WORK ORDER: The entries below must be retyped exactly. Pictures are to be omitted.

AVAILABLE DATA: Begin

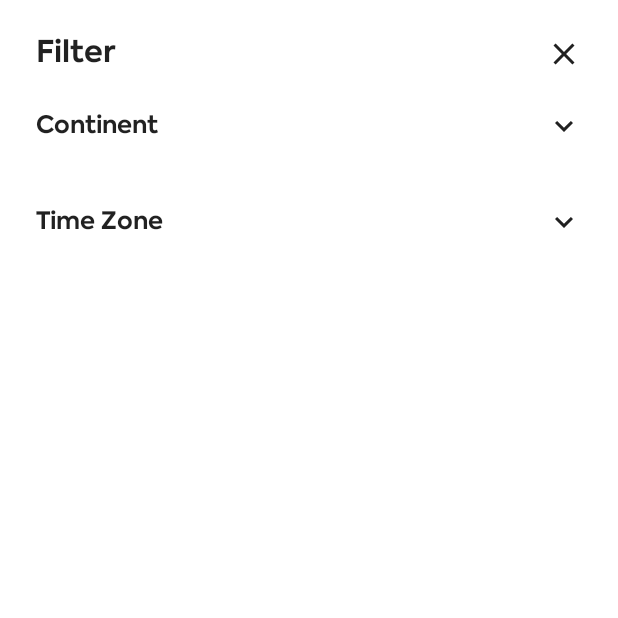
After one commit to t2dbabz/Explore, an Android app built with Jetpack Compose: the composable CountryListFilterScreen shown on its own in the app's theme, on a phone screen of 412 x 824 dp, the top half of it. The commit adds this screen. Run offline under Robolectric (Android 15) with nearby library versions, the phone set to English and light mode, and no system bars; libraries missing offline, so code that uses them is left out: com.ramcosta.composedestinations; 5 statements that could not run were skipped.

Commit message:
Create Language and Country List Filter ModalBottom Sheets

```diff
--- a/app/src/main/java/com/t2dbabz/explore/ui/composables/ExploreScaffold.kt
+++ b/app/src/main/java/com/t2dbabz/explore/ui/composables/ExploreScaffold.kt
@@ -8,6 +8,7 @@ import androidx.compose.ui.unit.dp
 import androidx.navigation.NavBackStackEntry
 import androidx.navigation.NavHostController
 import androidx.navigation.plusAssign
+import com.google.accompanist.navigation.material.BottomSheetNavigator
 import com.google.accompanist.navigation.material.ExperimentalMaterialNavigationApi
 import com.google.accompanist.navigation.material.ModalBottomSheetLayout
 import com.google.accompanist.navigation.material.rememberBottomSheetNavigator
@@ -21,6 +22,7 @@ import com.t2dbabz.explore.ui.screens.startAppDestination
 fun ExploreScaffold(
     startRoute: Route,
     navController: NavHostController,
+    bottomSheetNavigator: BottomSheetNavigator,
     topBar: @Composable (Destination, NavBackStackEntry?) -> Unit,
     content: @Composable (PaddingValues) -> Unit,
 ) {
@@ -30,7 +32,7 @@ fun ExploreScaffold(
     val navBackStackEntry = navController.currentBackStackEntry
 
 
-    val bottomSheetNavigator = rememberBottomSheetNavigator()
+
     navController.navigatorProvider += bottomSheetNavigator
 
     // 👇 ModalBottomSheetLayout is only needed if some destination is bottom sheet styled
--- /dev/null
+++ b/app/src/main/java/com/t2dbabz/explore/ui/screens/country_list/CountryListFilterScreen.kt
@@ -0,0 +1,136 @@
+package com.t2dbabz.explore.ui.screens.country_list
+
+import androidx.compose.animation.AnimatedVisibility
+import androidx.compose.foundation.clickable
+import androidx.compose.foundation.layout.*
+import androidx.compose.material.*
+import androidx.compose.material.icons.Icons
+import androidx.compose.material.icons.filled.Clear
+import androidx.compose.material.icons.filled.KeyboardArrowDown
+import androidx.compose.material.icons.filled.KeyboardArrowUp
+import androidx.compose.runtime.*
+import androidx.compose.ui.Alignment
+import androidx.compose.ui.Modifier
+import androidx.compose.ui.graphics.Color
+import androidx.compose.ui.text.font.FontWeight
+import androidx.compose.ui.tooling.preview.Preview
+import androidx.compose.ui.unit.dp
+import com.ramcosta.composedestinations.annotation.Destination
+import com.ramcosta.composedestinations.navigation.DestinationsNavigator
+import com.ramcosta.composedestinations.spec.DestinationStyle
+
+@Destination(style = DestinationStyle.BottomSheet::class)
+@Composable
+fun CountryListFilterScreen(navigator: DestinationsNavigator) {
+    Column(modifier = Modifier
+        .fillMaxSize()
+        .padding(start = 24.dp, end = 24.dp, top = 24.dp)) {
+        Row(modifier = Modifier.fillMaxWidth(), horizontalArrangement = Arrangement.SpaceBetween, verticalAlignment = Alignment.CenterVertically) {
+            Text(text = "Filter", style = MaterialTheme.typography.h6)
+            Icon(imageVector = Icons.Default.Clear, contentDescription = "", modifier = Modifier.clickable {
+                navigator.navigateUp()
+            })
+        }
+        Spacer(modifier = Modifier.height(24.dp))
+        ContinentFilterSection()
+        Spacer(modifier = Modifier.height(24.dp))
+        TimeZoneFilterSection()
+    }
+}
+
+@Preview
+@Composable
+fun ContinentFilterSection(){
+    val continents = listOf("Africa", "Americas", "Asia", "Europe", "Oceania")
+    var isExpanded by remember { mutableStateOf(false) }
+    Column(modifier = Modifier
+        .fillMaxWidth()
+        .wrapContentSize()) {
+        Row(modifier = Modifier
+            .fillMaxWidth()
+            .clickable {
+                isExpanded = !isExpanded
+            }, horizontalArrangement = Arrangement.SpaceBetween, verticalAlignment
+        = Alignment.CenterVertically) {
+          Text(text = "Continent", style = MaterialTheme.typography.subtitle1, fontWeight = FontWeight.Bold)
+          Icon(imageVector = if (isExpanded) Icons.Default.KeyboardArrowUp else Icons.Default.KeyboardArrowDown, contentDescription =
+          "")
+        }
+        Spacer(modifier = Modifier.height(16.dp))
+
+        AnimatedVisibility(visible = isExpanded) {
+            Column() {
+                continents.forEachIndexed {  index, continent ->
+                    Column(modifier = Modifier.wrapContentSize()) {
+                        Row(modifier = Modifier.fillMaxWidth(), horizontalArrangement = Arrangement.SpaceBetween, verticalAlignment = Alignment.CenterVertically) {
+                            val isChecked = remember { mutableStateOf(false) }
+                            Text(text = continent)
+                            Checkbox(
+                                checked = isChecked.value,
+                                onCheckedChange = { isChecked.value = it },
+                                enabled = true,
+                                colors = CheckboxDefaults.colors(
+                                    checkedColor = Color.Black,
+                                    uncheckedColor = Color.DarkGray,
+                                    checkmarkColor = Color.White
+                                )
+                            )
+
+                        }
+                    }
+
+                }
+            }
+
+        }
+
+    }
+}
+
+@Preview
+@Composable
+fun TimeZoneFilterSection(){
+    val timeZones = listOf("UTC", "UTC+01:00", "UTC+02:00", "UTC+03:00", "UTC+04:00")
+    var isExpanded by remember { mutableStateOf(false) }
+    Column(modifier = Modifier.fillMaxWidth()) {
+
+        Row(modifier = Modifier
+            .fillMaxWidth()
+            .clickable {
+                isExpanded = !isExpanded
+            }, horizontalArrangement = Arrangement.SpaceBetween, verticalAlignment
+        = Alignment.CenterVertically) {
+            Text(text = "Time Zone",  style = MaterialTheme.typography.subtitle1, fontWeight = FontWeight.Bold)
+            Icon(imageVector =  if (isExpanded) Icons.Default.KeyboardArrowUp else Icons.Default.KeyboardArrowDown,
+                contentDescription = "")
+        }
+        Spacer(modifier = Modifier.height(16.dp))
+        AnimatedVisibility(visible = isExpanded) {
+            Column {
+                timeZones.forEachIndexed { index, timezone ->
+                    Column(modifier = Modifier.fillMaxWidth().wrapContentSize()) {
+                        Row(modifier = Modifier.fillMaxWidth(), horizontalArrangement = Arrangement.SpaceBetween, verticalAlignment = Alignment.CenterVertically) {
+                            val isChecked = remember { mutableStateOf(false) }
+                            Text(text = timezone)
+                            Checkbox(
+                                checked = isChecked.value,
+                                onCheckedChange = { isChecked.value = it },
+                                enabled = true,
+                                colors = CheckboxDefaults.colors(
+                                    checkedColor = Color.Black,
+                                    uncheckedColor = Color.DarkGray,
+                                    checkmarkColor = Color.White
+                                )
+                            )
+
+                        }
+                    }
+
+                }
+            }
+
+        }
+
+
+    }
+}
```
Also changed, not shown: app/src/main/java/com/t2dbabz/explore/ui/ExploreApp.kt (+6 -2 lines), app/src/main/java/com/t2dbabz/explore/ui/screens/country_list/CountryListLanguageFilterScreen.kt (added, +86 -0 lines).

AVAILABLE DATA: End

TASK RESPONSE:
After one commit to t2dbabz/Explore, an Android app built with Jetpack Compose: the composable CountryListFilterScreen shown on its own in the app's theme, on a phone screen of 412 x 824 dp, the top half of it. The commit adds this screen. Run offline under Robolectric (Android 15) with nearby library versions, the phone set to English and light mode, and no system bars; libraries missing offline, so code that uses them is left out: com.ramcosta.composedestinations; 5 statements that could not run were skipped.

Commit message:
Create Language and Country List Filter ModalBottom Sheets

```diff
--- a/app/src/main/java/com/t2dbabz/explore/ui/composables/ExploreScaffold.kt
+++ b/app/src/main/java/com/t2dbabz/explore/ui/composables/ExploreScaffold.kt
@@ -8,6 +8,7 @@ import androidx.compose.ui.unit.dp
 import androidx.navigation.NavBackStackEntry
 import androidx.navigation.NavHostController
 import androidx.navigation.plusAssign
+import com.google.accompanist.navigation.material.BottomSheetNavigator
 import com.google.accompanist.navigation.material.ExperimentalMaterialNavigationApi
 import com.google.accompanist.navigation.material.ModalBottomSheetLayout
 import com.google.accompanist.navigation.material.rememberBottomSheetNavigator
@@ -21,6 +22,7 @@ import com.t2dbabz.explore.ui.screens.startAppDestination
 fun ExploreScaffold(
     startRoute: Route,
     navController: NavHostController,
+    bottomSheetNavigator: BottomSheetNavigator,
     topBar: @Composable (Destination, NavBackStackEntry?) -> Unit,
     content: @Composable (PaddingValues) -> Unit,
 ) {
@@ -30,7 +32,7 @@ fun ExploreScaffold(
     val navBackStackEntry = navController.currentBackStackEntry
 
 
-    val bottomSheetNavigator = rememberBottomSheetNavigator()
+
     navController.navigatorProvider += bottomSheetNavigator
 
     // 👇 ModalBottomSheetLayout is only needed if some destination is bottom sheet styled
--- /dev/null
+++ b/app/src/main/java/com/t2dbabz/explore/ui/screens/country_list/CountryListFilterScreen.kt
@@ -0,0 +1,136 @@
+package com.t2dbabz.explore.ui.screens.country_list
+
+import androidx.compose.animation.AnimatedVisibility
+import androidx.compose.foundation.clickable
+import androidx.compose.foundation.layout.*
+import androidx.compose.material.*
+import androidx.compose.material.icons.Icons
+import androidx.compose.material.icons.filled.Clear
+import androidx.compose.material.icons.filled.KeyboardArrowDown
+import androidx.compose.material.icons.filled.KeyboardArrowUp
+import androidx.compose.runtime.*
+import androidx.compose.ui.Alignment
+import androidx.compose.ui.Modifier
+import androidx.compose.ui.graphics.Color
+import androidx.compose.ui.text.font.FontWeight
+import androidx.compose.ui.tooling.preview.Preview
+import androidx.compose.ui.unit.dp
+import com.ramcosta.composedestinations.annotation.Destination
+import com.ramcosta.composedestinations.navigation.DestinationsNavigator
+import com.ramcosta.composedestinations.spec.DestinationStyle
+
+@Destination(style = DestinationStyle.BottomSheet::class)
+@Composable
+fun CountryListFilterScreen(navigator: DestinationsNavigator) {
+    Column(modifier = Modifier
+        .fillMaxSize()
+        .padding(start = 24.dp, end = 24.dp, top = 24.dp)) {
+        Row(modifier = Modifier.fillMaxWidth(), horizontalArrangement = Arrangement.SpaceBetween, verticalAlignment = Alignment.CenterVertically) {
+            Text(text = "Filter", style = MaterialTheme.typography.h6)
+            Icon(imageVector = Icons.Default.Clear, contentDescription = "", modifier = Modifier.clickable {
+                navigator.navigateUp()
+            })
+        }
+        Spacer(modifier = Modifier.height(24.dp))
+        ContinentFilterSection()
+        Spacer(modifier = Modifier.height(24.dp))
+        TimeZoneFilterSection()
+    }
+}
+
+@Preview
+@Composable
+fun ContinentFilterSection(){
+    val continents = listOf("Africa", "Americas", "Asia", "Europe", "Oceania")
+    var isExpanded by remember { mutableStateOf(false) }
+    Column(modifier = Modifier
+        .fillMaxWidth()
+        .wrapContentSize()) {
+        Row(modifier = Modifier
+            .fillMaxWidth()
+            .clickable {
+                isExpanded = !isExpanded
+            }, horizontalArrangement = Arrangement.SpaceBetween, verticalAlignment
+        = Alignment.CenterVertically) {
+          Text(text = "Continent", style = MaterialTheme.typography.subtitle1, fontWeight = FontWeight.Bold)
+          Icon(imageVector = if (isExpanded) Icons.Default.KeyboardArrowUp else Icons.Default.KeyboardArrowDown, contentDescription =
+          "")
+        }
+        Spacer(modifier = Modifier.height(16.dp))
+
+        AnimatedVisibility(visible = isExpanded) {
+            Column() {
+                continents.forEachIndexed {  index, continent ->
+                    Column(modifier = Modifier.wrapContentSize()) {
+                        Row(modifier = Modifier.fillMaxWidth(), horizontalArrangement = Arrangement.SpaceBetween, verticalAlignment = Alignment.CenterVertically) {
+                            val isChecked = remember { mutableStateOf(false) }
+                            Text(text = continent)
+                            Checkbox(
+                                checked = isChecked.value,
+                                onCheckedChange = { isChecked.value = it },
+                                enabled = true,
+                                colors = CheckboxDefaults.colors(
+                                    checkedColor = Color.Black,
+                                    uncheckedColor = Color.DarkGray,
+                                    checkmarkColor = Color.White
+                                )
+                            )
+
+                        }
+                    }
+
+                }
+            }
+
+        }
+
+    }
+}
+
+@Preview
+@Composable
+fun TimeZoneFilterSection(){
+    val timeZones = listOf("UTC", "UTC+01:00", "UTC+02:00", "UTC+03:00", "UTC+04:00")
+    var isExpanded by remember { mutableStateOf(false) }
+    Column(modifier = Modifier.fillMaxWidth()) {
+
+        Row(modifier = Modifier
+            .fillMaxWidth()
+            .clickable {
+                isExpanded = !isExpanded
+            }, horizontalArrangement = Arrangement.SpaceBetween, verticalAlignment
+        = Alignment.CenterVertically) {
+            Text(text = "Time Zone",  style = MaterialTheme.typography.subtitle1, fontWeight = FontWeight.Bold)
+            Icon(imageVector =  if (isExpanded) Icons.Default.KeyboardArrowUp else Icons.Default.KeyboardArrowDown,
+                contentDescription = "")
+        }
+        Spacer(modifier = Modifier.height(16.dp))
+        AnimatedVisibility(visible = isExpanded) {
+            Column {
+                timeZones.forEachIndexed { index, timezone ->
+                    Column(modifier = Modifier.fillMaxWidth().wrapContentSize()) {
+                        Row(modifier = Modifier.fillMaxWidth(), horizontalArrangement = Arrangement.SpaceBetween, verticalAlignment = Alignment.CenterVertically) {
+                            val isChecked = remember { mutableStateOf(false) }
+                            Text(text = timezone)
+                            Checkbox(
+                                checked = isChecked.value,
+                                onCheckedChange = { isChecked.value = it },
+                                enabled = true,
+                                colors = CheckboxDefaults.colors(
+                                    checkedColor = Color.Black,
+                                    uncheckedColor = Color.DarkGray,
+                                    checkmarkColor = Color.White
+                                )
+                            )
+
+                        }
+                    }
+
+                }
+            }
+
+        }
+
+
+    }
+}
```
Also changed, not shown: app/src/main/java/com/t2dbabz/explore/ui/ExploreApp.kt (+6 -2 lines), app/src/main/java/com/t2dbabz/explore/ui/screens/country_list/CountryListLanguageFilterScreen.kt (added, +86 -0 lines).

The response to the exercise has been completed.